A Portrait of Larry with Trogons


At first you can't spot a red & green trogon against
a background of deep green leaves & red berries.
It's also difficult to find the exact right words for poetry
when they're camouflaged against the background of speech,
newspapers, and T.V. If you were to see the trogon
against a white wall, you'd be dazzled by its brilliance. The same
goes for the right words when they're taken out of conversation
& placed into the unnatural habitat of poetry. If you train yourself,
you'll eventually see the trogons when nobody else can . . .
Sorry, I'm too tired for this right now. It's midnight & my
18-year-old son took off for the East Coast today from our house
in Colorado, & he didn't take enough money or food.
He just finally called to say he's briefly stopped at a Ramada,
not to spend the night, but to use their hot-tub. He also told me
he's borrowed my credit card. I worry like crazy when he does
things like that! He'll probably get caught in the hot-tub and call me
in trouble with the desk clerk or he'll lose the credit card.
I can't blame him. He's sad right now because his dad,
the poet Larry Levis, has died. When someone you love passes away,
it's almost impossible to grasp the sheer darkness of it

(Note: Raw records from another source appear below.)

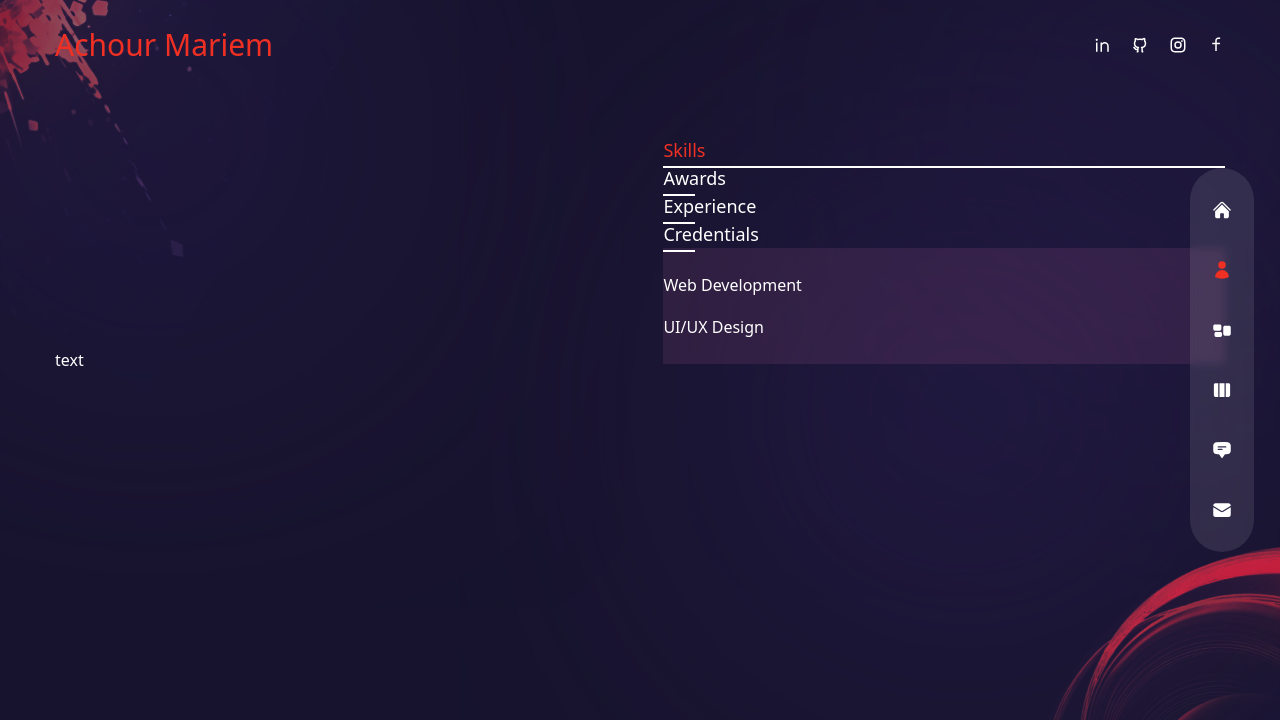
Repository: AchourMaryem/My-personal-portfolio
Page: /about
The author's editor kept a copy of each file at every save. The page is drawn from the files as they stood at one save, then again after the next save.
The browser window is 1280 px wide. The pictures show the whole page.
The project was rebuilt for these pictures with package versions that can differ from the ones it lists, and the page was loaded fresh each time. The framework's server and built-in components were replaced by stand-ins that run in the browser. Also part of the build but not shown: next.config.js.

Above is the page before, as saved 2023-09-22 02:17:52.

### pages/_app.js
import '../styles/globals.css';
import Layout from '../components/Layout';
import Transition from '../components/Transition';
import { useRouter } from 'next/router';
import { AnimatePresence, motion } from 'framer-motion';

function MyApp({ Component, pageProps }) {
  const router = useRouter();
  return(
  <Layout>
    <AnimatePresence mode='wait'>
      <motion.div key={router.route} className='h-full'>
        <Transition />
        <Component {...pageProps} />
      </motion.div>
  </AnimatePresence>
  </Layout>
  );
}

export default MyApp;

### pages/about/index.js
import React, { useState } from 'react';

// icons
import {
  FaHtml5,
  FaCss3,
  FaJs,
  FaReact,
  FaWordpress,
  FaFigma,
} from "react-icons/fa";

import {
  SiNextdotjs,
  SiFramer,
  SiAdobexd,
  SiAdobephotoshop,
} from "react-icons/si";


//  data
export const aboutData = [
  {
    title: 'skills',
    info: [
      {
        title: 'Web Development',
        icons: [
          <FaHtml5 />,
          <FaCss3 />,
          <FaJs />,
          <FaReact />,
          <SiNextdotjs />,
          <SiFramer />,
          <FaWordpress />,
        ],
      },
      {
        title: 'UI/UX Design',
        icons: [<FaFigma />, <SiAdobexd />, <SiAdobephotoshop />],
      },
    ],
  },
  {
    title: 'awards',
    info: [
      {
        title: 'Webby Awards - Honoree',
        stage: '2011 - 2012',
      },
      {
        title: 'Adobe Design Achievement Awards - Finalist',
        stage: '2009 - 2010',
      },
    ],
  },
  {
    title: 'experience',
    info: [
      {
        title: 'UX/UI Designer - XYZ Company',
        stage: '2012 - 2023',
      },
      {
        title: 'Web Developer - ABC Agency',
        stage: '2010 - 2012',
      },
      {
        title: 'Intern - DEF Corporation',
        stage: '2008 - 2010',
      },
    ],
  },
  {
    title: 'credentials',
    info: [
      {
        title: 'Web Development - ABC University, LA, CA',
        stage: '2011',
      },
      {
        title: 'Computer Science Diploma - AV Technical Institute',
        stage: '2009',
      },
      {
        title: 'Certified Graphic Designer - ABC Institute, Los Angeles, CA',
        stage: '2006',
      },
    ],
  },
];

import Avatar from '../../components/Avatar';
import Circles from '../../components/Circles';
import {motion} from 'framer-motion';
import {fadeIn} from '../../variants';

const About = () => {
  const [index,setIndex] = useState(0);
  return (
  <div className='h-full bg-primary/30 py-32 text-center xl:text-left'>
    <Circles />
    <motion.div
     variants={fadeIn('right',0.2)}
      initial="hidden"
      animate="show"
      exit="hidden"
      className='hidden xl:flex absolute bottom-0 -left-[370px]'>
<Avatar />
    </motion.div>
    <div className='container mx-auto h-full flex felx-col items-center xl:flex-row gap-x-6'>
      <div className='flex-1 flex flex-col justify-center'>text</div>
      <div className='flex flex-col w-full xl:max-w-[48%] h-[480px]'>
        <div className='flex gap-x-4 xl:gap-x-8 mx-auto xl:mx-0 mb-4'>
        </div>
        <div>
          {aboutData.map((item, itemIndex)=>{
            return (
              <div
              key={itemIndex}
              className={`${index === itemIndex && 'text-accent after:w-[100%] after:bg-accent after:transition-all after:duration-300'} cursor-pointer capitalize xl:text-lg relative after:w-8 after:h-[2px] after:bg-white after:absolute after:-bottom-1 after:left-0`}
           onClick={()=> setIndex(itemIndex)}
           >
              {item.title}
            </div>
            );
          })}
        </div>
        <div className='bg-pink-400/10 py-2 xl:py-6 flex flex-col gap-y-2 xl:gap-y-4 items-center xl:items-start'>
  {aboutData[index].info.map((item, itemIndex) => {
    return (
      <div key={itemIndex}>
        <div>{item.title}</div>
        <div className='hidden md:flex'></div>
      </div>
    );
  })}
</div>

      </div>
    </div>
  </div>
  );
};

export default About;

### styles/globals.css
@tailwind base;
@tailwind components;
@tailwind utilities;

.translate-z-0 {
  transform: translateZ(0px);
}
.swiper-horizontal > .swiper-pagination-bullets .swiper-pagination-bullet,
.swiper-pagination-horizontal.swiper-pagination-bullets
  .swiper-pagination-bullet {
  background-color: #f13024;
}

.swiper-button-next:after,
.swiper-button-prev:after,
.swiper-button-next:after,
.swiper-rtl .swiper-button-prev:after {
  color: #f13024;
}

@layer base {
  body {
    @apply bg-secondary overflow-hidden leading-relaxed;
  }
  .page {
    @apply w-full h-screen overflow-hidden;
  }
  .h1 {
    @apply text-[35px] leading-tight md:text-[60px] md:leading-[1.3] mb-8 font-semibold;
  }
  .h2 {
    @apply text-[35px] leading-tight md:text-[54px] md:leading-[1.3] mb-4 font-semibold;
  }
  p {
    @apply leading-[1.8] text-white/60 font-light;
  }
  .btn,
  .input {
    @apply h-[52px];
  }
  .input {
    @apply w-full h-[52px] rounded-lg pl-6 capitalize;
  }
  .input,
  .textarea {
    @apply bg-transparent outline-none focus:ring-1 focus:ring-accent border border-white/20 placeholder:text-white/30 placeholder:font-light;
  }
  .textarea {
    @apply w-full h-[180px] p-6 capitalize rounded-lg resize-none;
  }
  .scrollable-content {
    /* Modifier la couleur de la barre de défilement en gris */
    scrollbar-width: thin;
    scrollbar-color: gray gray; /* Couleur de la barre de défilement et du track (fond) */
  }

  .scrollable-content::-webkit-scrollbar {
    width: 6px; /* Largeur de la barre de défilement */
  }

  .scrollable-content::-webkit-scrollbar-thumb {
    background-color: gray; /* Couleur de la barre de défilement */
  }

}

### components/Layout.js
import {Sora} from '@next/font/google'


const sora = Sora({
  subsets:['latin'],
  variable:'--font-sora',
  weight:['100','200','300','400','500','600','700','800'],
});
import Nav from '../components/Nav'
import Header from '../components/Header'
import TopLeftImg from '../components/TopLeftImg'

const Layout = ({children}) => {
  return <div className={'page bg-site text-white bg-cover bg-no-repeat ${sora.variable} font-sora relative '}>
   <TopLeftImg />
    <Nav />
    <Header />
    {children}
  </div>;
};

export default Layout;

### components/Transition.js
import {motion} from 'framer-motion';

const transitionVariants = {
  initial: {
    x: '100%',
    width: '100%',
  },
  animate: {
    x: '0%',
    width: '0%',
  },
  exit: {
    x: ['0%', '100%'],
    width: ['0%', '100%'],
  },
};

const Transition = () => {
  return (
    <>
      <motion.div
        className='fixed top-0 bottom-0 right-full w-screen h-screen z-30 bg-[#2e2257]'
        variants={transitionVariants}
        initial='initial'
        animate='animate'
        exit='exit'
        transition={{ delay: 0.2, duration: 0.6, ease: 'easeInOut' }}
      >
      </motion.div>
      <motion.div
        className='fixed top-0 bottom-0 right-full w-screen h-screen z-20 bg-[#3b2d71]'
        variants={transitionVariants}
        initial='initial'
        animate='animate'
        exit='exit'
        transition={{ delay: 0.4, duration: 0.6, ease: 'easeInOut' }}
      >
      </motion.div>
      <motion.div
        className='fixed top-0 bottom-0 right-full w-screen h-screen z-10 bg-[#4b3792]'
        variants={transitionVariants}
        initial='initial'
        animate='animate'
        exit='exit'
        transition={{ delay: 0.6, duration: 0.6, ease: 'easeInOut' }}
      >
      </motion.div>
    </>
  );
};

export default Transition;

### components/Avatar.js
import Image from 'next/image';

const Avatar = () => {
  return (
  <div className='hidden xl:flex xl:max-w-none'>
<Image
src={'/imagee.png'}
width={737}
height={678}
 alt=""
className='translate-z-0 w-full h-full'/>
  </div>
);
};

export default Avatar;

### components/Circles.js
import Image from 'next/image';

const Circles = () => {
  return (
  <div className='w-[200px] xl:w-[300px] absolute -right-16 -bottom-2 mix-blend-color-dodge animate-pulse duration-75 z-10'>
    <Image src={'/circles.png'}
     width={260}
     height={200}
      className='w-full h-full'
    alt="" />
  </div>);
};

export default Circles;

### components/Nav.js
// icons
import {
  HiHome,
  HiUser,
  HiViewColumns,
  HiRectangleGroup,
  HiChatBubbleBottomCenterText,
  HiEnvelope,
} from 'react-icons/hi2';

// nav data
export const navData = [
  { name: 'home', path: '/', icon: <HiHome /> },
  { name: 'about', path: '/about', icon: <HiUser /> },
  { name: 'services', path: '/services', icon: <HiRectangleGroup /> },
  { name: 'work', path: '/work', icon: <HiViewColumns /> },
  {
    name: 'testimonials',
    path: '/testimonials',
    icon: <HiChatBubbleBottomCenterText />,
  },
  {
    name: 'contact',
    path: '/contact',
    icon: <HiEnvelope />,
  },
];
import Link from 'next/link';
import { useRouter } from 'next/router';
const Nav = () => {
  const router = useRouter();
  const pathname = router.pathname;
  return (
    <nav className='flex flex-col items-center xl:justify-center gap-y-4 fixed h-max bottom-0 mt-auto xl:right-[2%] z-50 top-0 w-full xl:w-16 xl:max-w-md xl:h-screen' >
      {/*inner*/}
      <div className='flex w-full xl:flex-col items-center justify-between xl:justify-center gap-y-10 px-4 md:px-40 xl:px-0 h-[80px] xl:h-max py-8 bg-white/10 backdrop-blur-sm text-3xl xl:text-xl xl:rounded-full '>
        {navData.map((link, index) => {
         return(
          <Link
          className={`${link.path === pathname && 'text-accent'} relative flex items-center group hover:text-accent transition-all duration-300`}
          href={link.path}
          key={index}
          >

          {/* tooltip */}
          <div className='absolute pr-14 right-0 hidden xl:group-hover:flex'>
          <div className='bg-white relative flex text-primary itemscenter p-[6px] rounded-[3px]'>
          <div className='text-[12px] leading-none font-semibold capitalize'>
            {link.name}
            </div>
         {/* triangle */}
         <div className='border-solid border-l-white border-l-8 border-y-transparent border-y-[6px] border-r-0 absolute -right-2'></div>

          </div>
          </div>
         <div> {link.icon}</div>

        </Link>
        );
})}
      </div>
    </nav>
  );
};

export default Nav;

### components/Header.js
import Image from "next/image";
import Link from "next/link";
import { useRouter } from 'next/router';

import Socials from '../components/Socials';
const Header = () => {
  const router = useRouter();

  return (
    <header className="absolute z-30 w-full flex items-center px-16 xl:px-0 xl:h-[90px]">
      <div className="container mx-auto">
        <div className="flex flex-col lg:flex-row justify-between items-center py-8">
          {router.pathname === '/' ? (
            <Link href="/"></Link>
          ) : (
         <Link href="/" className="text-3xl text-accent "  >Achour Mariem</Link>
          )}
            <Socials>Socials</Socials>
        </div>
          </div>
    </header>

  );
};

export default Header;

### components/TopLeftImg.js
import Image from "next/image";
const TopLeftImg = () => {
  return <div className="absolute left-0 top-0 mix-blend-color-dodge z-10 w-[200px] xl:w-[400px] opacity-50">
    <Image src='/top-left-img.png' width={400} height={400}  alt=""/>
  </div>;
};

export default TopLeftImg;

### components/Socials.js
import Link from "next/link";
import {
  RiLinkedinLine,
  RiGithubLine,
  RiInstagramLine,
  RiFacebookLine} from 'react-icons/ri'
const Socials = () => {
  return (
  <div className="flex items-center gap-x-5 text-lg">
    <Link href={'https://www.linkedin.com/in/mariem-achour-915469235/'} target="_blank" rel="noopener noreferrer" className="hover:text-accent transition-all duration-300">
      <RiLinkedinLine />
    </Link>
    <Link href={'https://github.com/AchourMaryem?tab=repositories'} target="_blank" rel="noopener noreferrer" className="hover:text-accent transition-all duration-300">
      <RiGithubLine />
    </Link>
    <Link href={'https://www.instagram.com/maryem_achouur/'} className="hover:text-accent transition-all duration-300"target="_blank" rel="noopener noreferrer">
      <RiInstagramLine />
    </Link>
    <Link href={'https://www.facebook.com/profile.php?id=100070889742279'} className="hover:text-accent transition-all duration-300" target="_blank" rel="noopener noreferrer">
      <RiFacebookLine />
    </Link>
  </div>
  );
};

export default Socials;

Loaded but not shown: variants.js (common file); tailwind.config.js (common file)

After the next save:
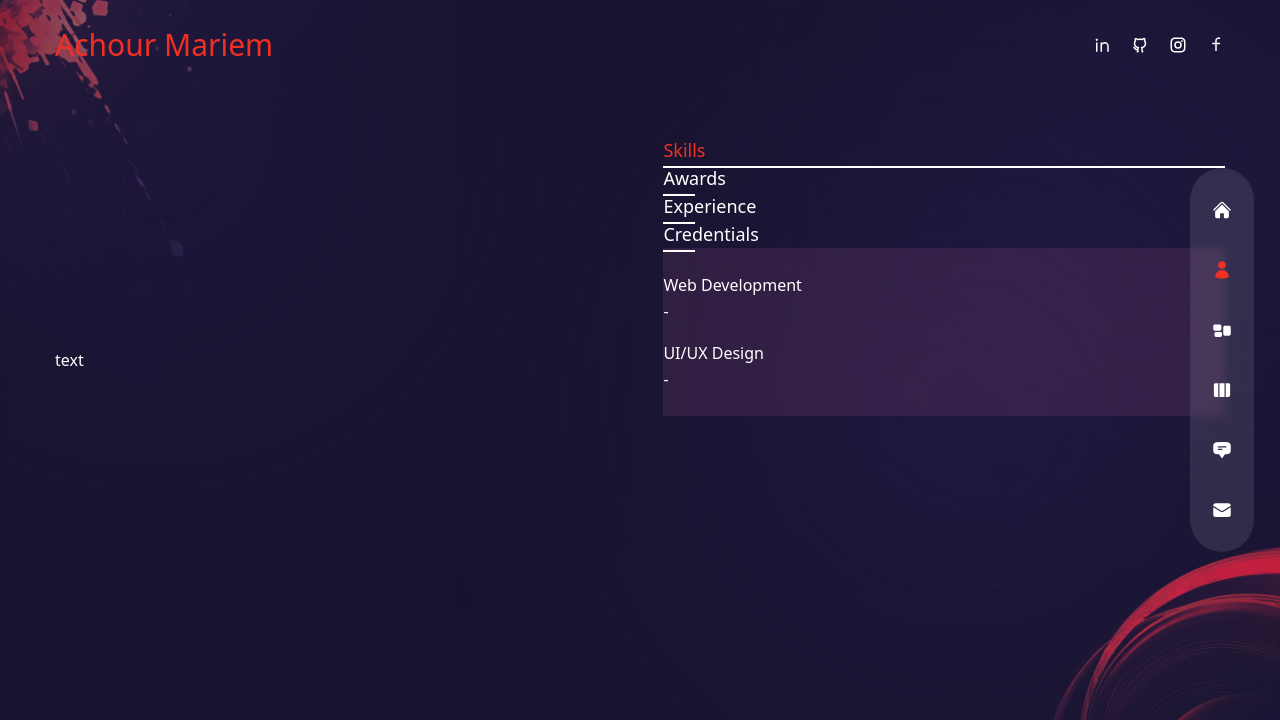
Saved 13 s later.
--- a/pages/about/index.js
+++ b/pages/about/index.js
@@ -131,7 +131,7 @@ const About = () => {
     return (
       <div key={itemIndex}>
         <div>{item.title}</div>
-        <div className='hidden md:flex'></div>
+        <div className='hidden md:flex'>-</div>
       </div>
     );
   })}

against the solid blackness of death itself. Nick & I feel Larry
slipping away into the habitat of history, where too many names and faces
go blank. We've got to get him back. We've got to lock him forever here,
like a trogon, in the cage of our hearts, where he stands out.
But a trogon's natural instinct is to sit on a branch, deep inside
the green-leafed tree with the berries & hold perfectly still & upright–
its long slaty tail wavering ever so slightly in the breeze. Or
to rise & flap against a backdrop of white sky, where just as you try
to grasp the brilliant & quick presence of it, it disappears.


Marcia Southwick, A Saturday Night at the Flying Dog and Other Poems, Oberlin College Press, 1999.